* [Image comparison data]
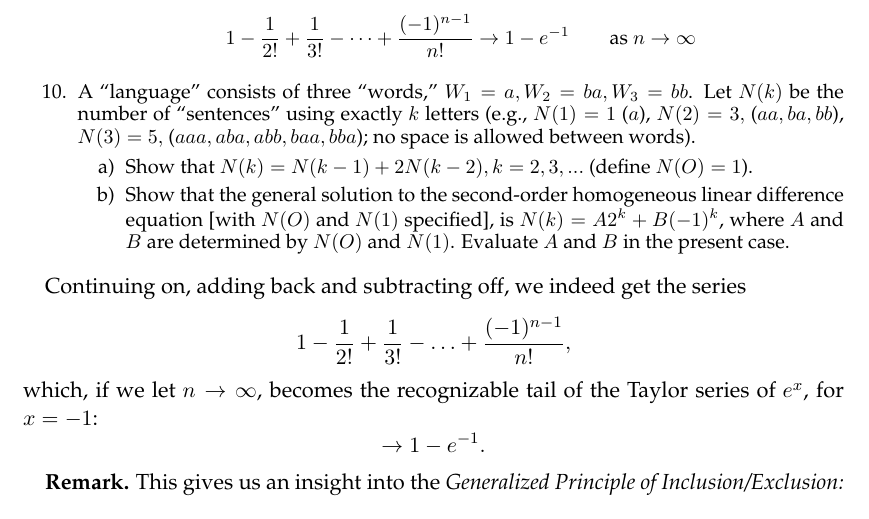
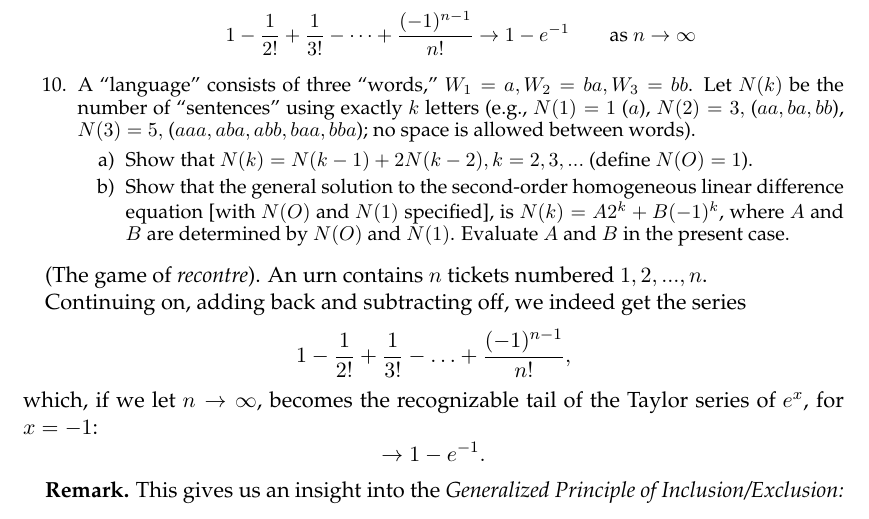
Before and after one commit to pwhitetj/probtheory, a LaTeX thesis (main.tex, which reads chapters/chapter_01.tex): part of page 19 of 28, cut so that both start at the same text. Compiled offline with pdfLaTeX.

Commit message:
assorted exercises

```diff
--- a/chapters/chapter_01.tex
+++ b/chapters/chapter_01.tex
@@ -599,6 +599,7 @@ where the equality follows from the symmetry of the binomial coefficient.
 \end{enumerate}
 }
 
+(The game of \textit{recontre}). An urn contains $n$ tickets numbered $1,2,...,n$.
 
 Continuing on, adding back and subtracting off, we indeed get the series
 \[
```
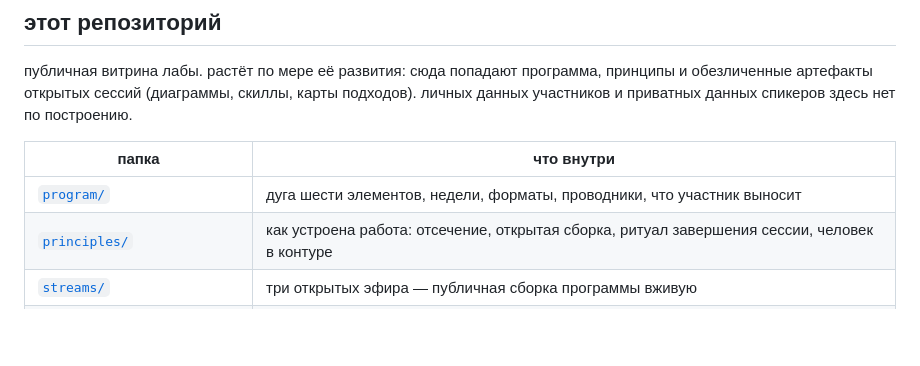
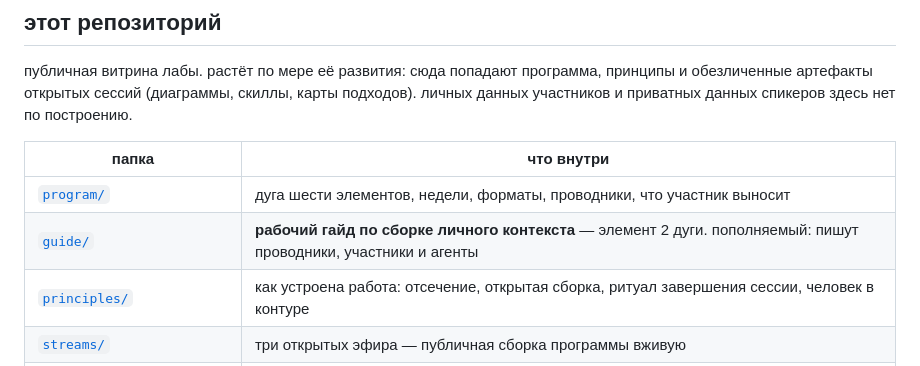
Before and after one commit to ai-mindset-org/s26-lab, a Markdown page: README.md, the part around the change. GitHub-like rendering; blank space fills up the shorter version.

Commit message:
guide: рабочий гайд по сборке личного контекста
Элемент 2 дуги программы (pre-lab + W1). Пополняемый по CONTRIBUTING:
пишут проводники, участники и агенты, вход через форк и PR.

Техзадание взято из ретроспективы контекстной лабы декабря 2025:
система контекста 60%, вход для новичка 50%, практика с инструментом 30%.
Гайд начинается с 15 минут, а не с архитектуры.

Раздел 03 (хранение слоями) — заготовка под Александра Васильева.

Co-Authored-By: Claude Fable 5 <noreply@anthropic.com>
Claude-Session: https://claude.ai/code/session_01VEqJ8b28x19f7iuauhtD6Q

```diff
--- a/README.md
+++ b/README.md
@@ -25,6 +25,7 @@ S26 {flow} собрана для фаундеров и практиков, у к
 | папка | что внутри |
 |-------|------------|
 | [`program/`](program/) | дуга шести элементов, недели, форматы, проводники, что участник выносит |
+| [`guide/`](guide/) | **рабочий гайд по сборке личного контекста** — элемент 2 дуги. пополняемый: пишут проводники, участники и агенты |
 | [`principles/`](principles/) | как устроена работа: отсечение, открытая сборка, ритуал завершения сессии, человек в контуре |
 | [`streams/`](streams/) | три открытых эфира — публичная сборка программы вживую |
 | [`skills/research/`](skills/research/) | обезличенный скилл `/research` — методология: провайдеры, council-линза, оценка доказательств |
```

* [Exercise details] Write out each line again, exactly as it appears above, except for any picture.

* [Reply to the task]
Before and after one commit to pwhitetj/probtheory, a LaTeX thesis (main.tex, which reads chapters/chapter_01.tex): part of page 19 of 28, cut so that both start at the same text. Compiled offline with pdfLaTeX.

Commit message:
assorted exercises

```diff
--- a/chapters/chapter_01.tex
+++ b/chapters/chapter_01.tex
@@ -599,6 +599,7 @@ where the equality follows from the symmetry of the binomial coefficient.
 \end{enumerate}
 }
 
+(The game of \textit{recontre}). An urn contains $n$ tickets numbered $1,2,...,n$.
 
 Continuing on, adding back and subtracting off, we indeed get the series
 \[
```
Before and after one commit to ai-mindset-org/s26-lab, a Markdown page: README.md, the part around the change. GitHub-like rendering; blank space fills up the shorter version.

Commit message:
guide: рабочий гайд по сборке личного контекста
Элемент 2 дуги программы (pre-lab + W1). Пополняемый по CONTRIBUTING:
пишут проводники, участники и агенты, вход через форк и PR.

Техзадание взято из ретроспективы контекстной лабы декабря 2025:
система контекста 60%, вход для новичка 50%, практика с инструментом 30%.
Гайд начинается с 15 минут, а не с архитектуры.

Раздел 03 (хранение слоями) — заготовка под Александра Васильева.

Co-Authored-By: Claude Fable 5 <noreply@anthropic.com>
Claude-Session: https://claude.ai/code/session_01VEqJ8b28x19f7iuauhtD6Q

```diff
--- a/README.md
+++ b/README.md
@@ -25,6 +25,7 @@ S26 {flow} собрана для фаундеров и практиков, у к
 | папка | что внутри |
 |-------|------------|
 | [`program/`](program/) | дуга шести элементов, недели, форматы, проводники, что участник выносит |
+| [`guide/`](guide/) | **рабочий гайд по сборке личного контекста** — элемент 2 дуги. пополняемый: пишут проводники, участники и агенты |
 | [`principles/`](principles/) | как устроена работа: отсечение, открытая сборка, ритуал завершения сессии, человек в контуре |
 | [`streams/`](streams/) | три открытых эфира — публичная сборка программы вживую |
 | [`skills/research/`](skills/research/) | обезличенный скилл `/research` — методология: провайдеры, council-линза, оценка доказательств |
```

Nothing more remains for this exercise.